Problem statement: I need each line of the entries below that includes the string "Appenzell".
========================================================================
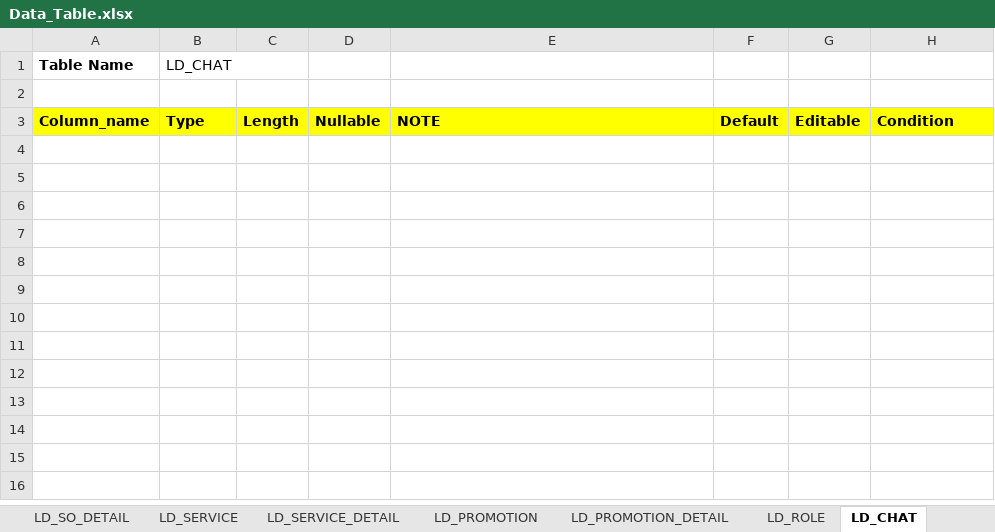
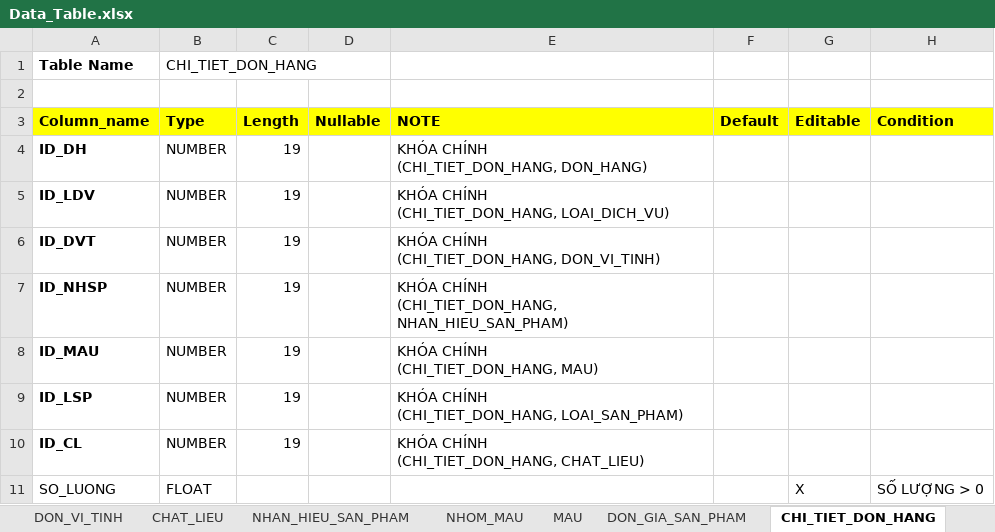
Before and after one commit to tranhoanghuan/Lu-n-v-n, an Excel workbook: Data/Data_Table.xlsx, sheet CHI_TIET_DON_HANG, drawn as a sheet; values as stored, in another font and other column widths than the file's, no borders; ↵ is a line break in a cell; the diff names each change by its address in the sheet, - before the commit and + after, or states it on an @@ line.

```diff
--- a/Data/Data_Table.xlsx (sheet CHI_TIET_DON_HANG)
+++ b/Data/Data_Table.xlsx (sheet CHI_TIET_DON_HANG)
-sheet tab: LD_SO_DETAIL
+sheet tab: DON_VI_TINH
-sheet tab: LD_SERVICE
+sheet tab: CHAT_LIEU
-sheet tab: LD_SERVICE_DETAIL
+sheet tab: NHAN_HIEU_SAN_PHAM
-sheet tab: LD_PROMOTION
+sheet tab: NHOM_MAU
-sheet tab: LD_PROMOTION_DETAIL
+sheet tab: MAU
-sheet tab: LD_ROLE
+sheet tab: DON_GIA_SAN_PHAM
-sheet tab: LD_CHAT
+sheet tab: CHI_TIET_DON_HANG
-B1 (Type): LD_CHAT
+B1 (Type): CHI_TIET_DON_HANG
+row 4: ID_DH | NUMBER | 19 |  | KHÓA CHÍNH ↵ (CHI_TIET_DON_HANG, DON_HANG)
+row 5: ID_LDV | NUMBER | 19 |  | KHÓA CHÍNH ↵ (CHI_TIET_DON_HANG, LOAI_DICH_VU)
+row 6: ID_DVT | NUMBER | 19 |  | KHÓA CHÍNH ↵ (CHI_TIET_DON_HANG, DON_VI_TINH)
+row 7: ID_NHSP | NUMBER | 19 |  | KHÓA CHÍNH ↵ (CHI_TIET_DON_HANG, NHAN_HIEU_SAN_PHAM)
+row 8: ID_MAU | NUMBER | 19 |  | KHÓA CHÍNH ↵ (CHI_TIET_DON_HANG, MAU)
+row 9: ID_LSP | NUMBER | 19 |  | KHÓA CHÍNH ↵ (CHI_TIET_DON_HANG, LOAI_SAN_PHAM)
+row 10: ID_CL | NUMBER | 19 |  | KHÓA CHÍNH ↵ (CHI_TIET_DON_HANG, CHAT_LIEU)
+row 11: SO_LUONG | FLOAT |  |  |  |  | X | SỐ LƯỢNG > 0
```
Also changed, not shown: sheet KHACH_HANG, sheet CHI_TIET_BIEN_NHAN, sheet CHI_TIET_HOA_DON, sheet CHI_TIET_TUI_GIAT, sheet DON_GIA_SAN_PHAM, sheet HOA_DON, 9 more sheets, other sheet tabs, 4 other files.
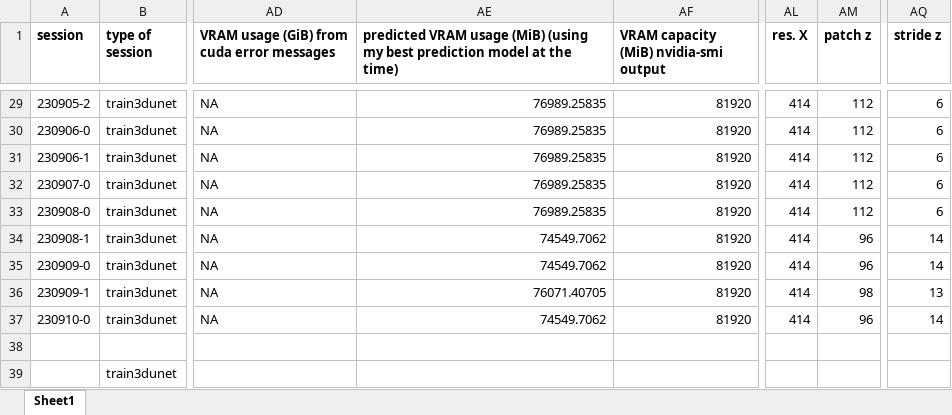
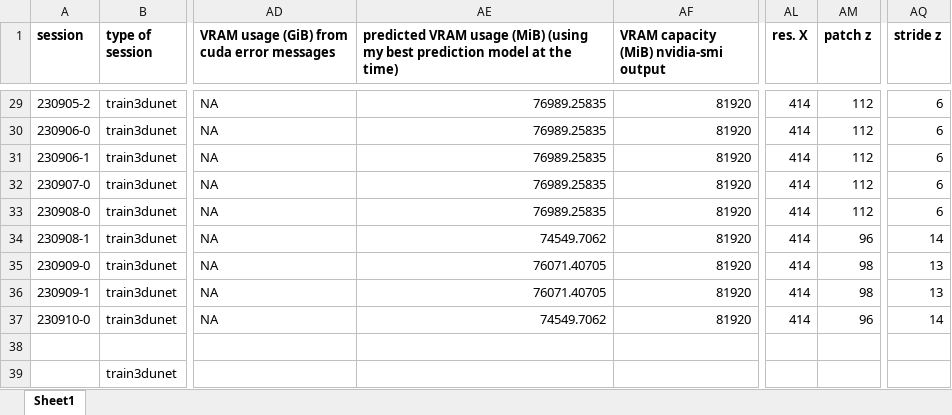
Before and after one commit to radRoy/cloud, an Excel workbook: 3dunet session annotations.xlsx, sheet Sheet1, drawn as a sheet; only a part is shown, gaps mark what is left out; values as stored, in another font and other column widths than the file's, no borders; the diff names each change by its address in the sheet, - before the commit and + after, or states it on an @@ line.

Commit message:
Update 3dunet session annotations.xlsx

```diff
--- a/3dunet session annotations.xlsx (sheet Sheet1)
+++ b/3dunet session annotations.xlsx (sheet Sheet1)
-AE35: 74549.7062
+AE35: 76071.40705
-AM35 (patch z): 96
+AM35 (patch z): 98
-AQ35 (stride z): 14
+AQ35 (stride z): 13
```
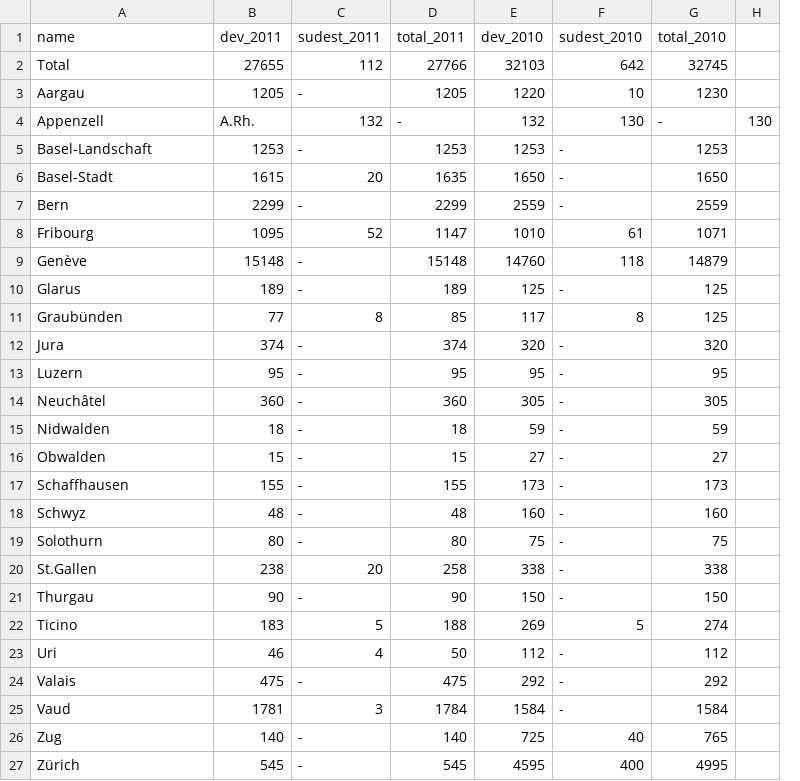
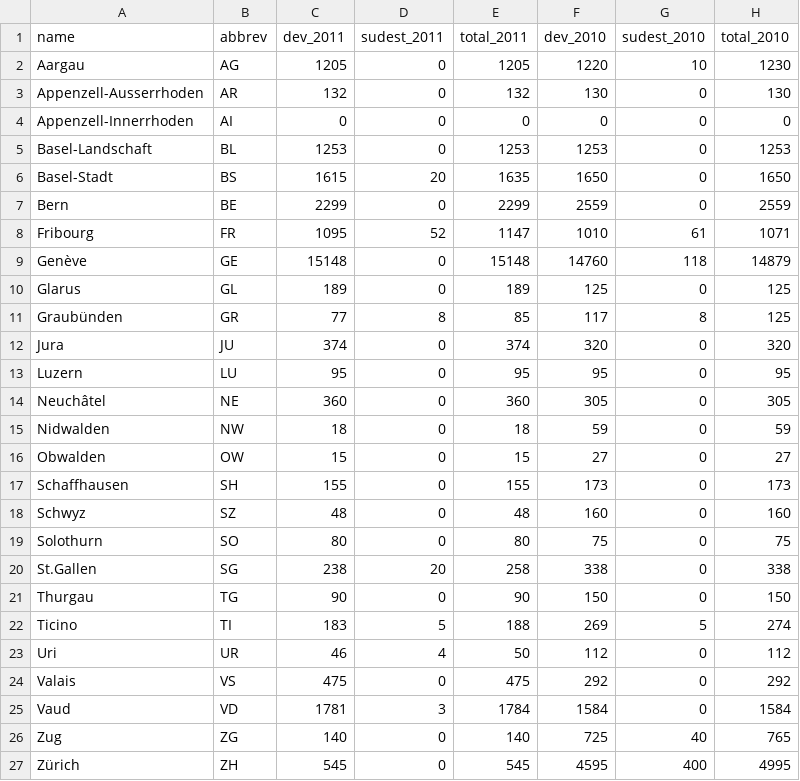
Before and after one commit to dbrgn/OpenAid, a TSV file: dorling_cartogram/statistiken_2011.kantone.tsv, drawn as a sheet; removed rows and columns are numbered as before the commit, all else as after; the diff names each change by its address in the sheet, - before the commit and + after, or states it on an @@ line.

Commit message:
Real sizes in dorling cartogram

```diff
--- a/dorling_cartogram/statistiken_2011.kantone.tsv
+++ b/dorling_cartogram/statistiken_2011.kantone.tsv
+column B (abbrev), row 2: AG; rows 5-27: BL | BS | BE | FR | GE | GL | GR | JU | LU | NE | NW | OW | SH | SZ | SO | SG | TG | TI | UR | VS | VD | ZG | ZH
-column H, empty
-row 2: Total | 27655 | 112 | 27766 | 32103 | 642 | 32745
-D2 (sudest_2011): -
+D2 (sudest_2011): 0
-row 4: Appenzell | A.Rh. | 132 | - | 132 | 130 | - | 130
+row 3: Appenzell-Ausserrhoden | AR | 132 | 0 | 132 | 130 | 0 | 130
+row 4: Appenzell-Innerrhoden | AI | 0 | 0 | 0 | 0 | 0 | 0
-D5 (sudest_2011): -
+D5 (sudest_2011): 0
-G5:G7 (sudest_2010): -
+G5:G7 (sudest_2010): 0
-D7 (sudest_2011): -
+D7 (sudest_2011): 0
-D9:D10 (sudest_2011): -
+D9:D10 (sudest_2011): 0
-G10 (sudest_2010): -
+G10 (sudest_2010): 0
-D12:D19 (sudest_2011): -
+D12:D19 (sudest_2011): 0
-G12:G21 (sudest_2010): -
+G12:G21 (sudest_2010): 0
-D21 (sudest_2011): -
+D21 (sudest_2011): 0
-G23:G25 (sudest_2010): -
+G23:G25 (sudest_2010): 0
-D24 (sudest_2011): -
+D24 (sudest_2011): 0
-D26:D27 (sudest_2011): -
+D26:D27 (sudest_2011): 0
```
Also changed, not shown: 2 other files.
========================================================================
Reply to the task:
-row 4: Appenzell | A.Rh. | 132 | - | 132 | 130 | - | 130
+row 3: Appenzell-Ausserrhoden | AR | 132 | 0 | 132 | 130 | 0 | 130
+row 4: Appenzell-Innerrhoden | AI | 0 | 0 | 0 | 0 | 0 | 0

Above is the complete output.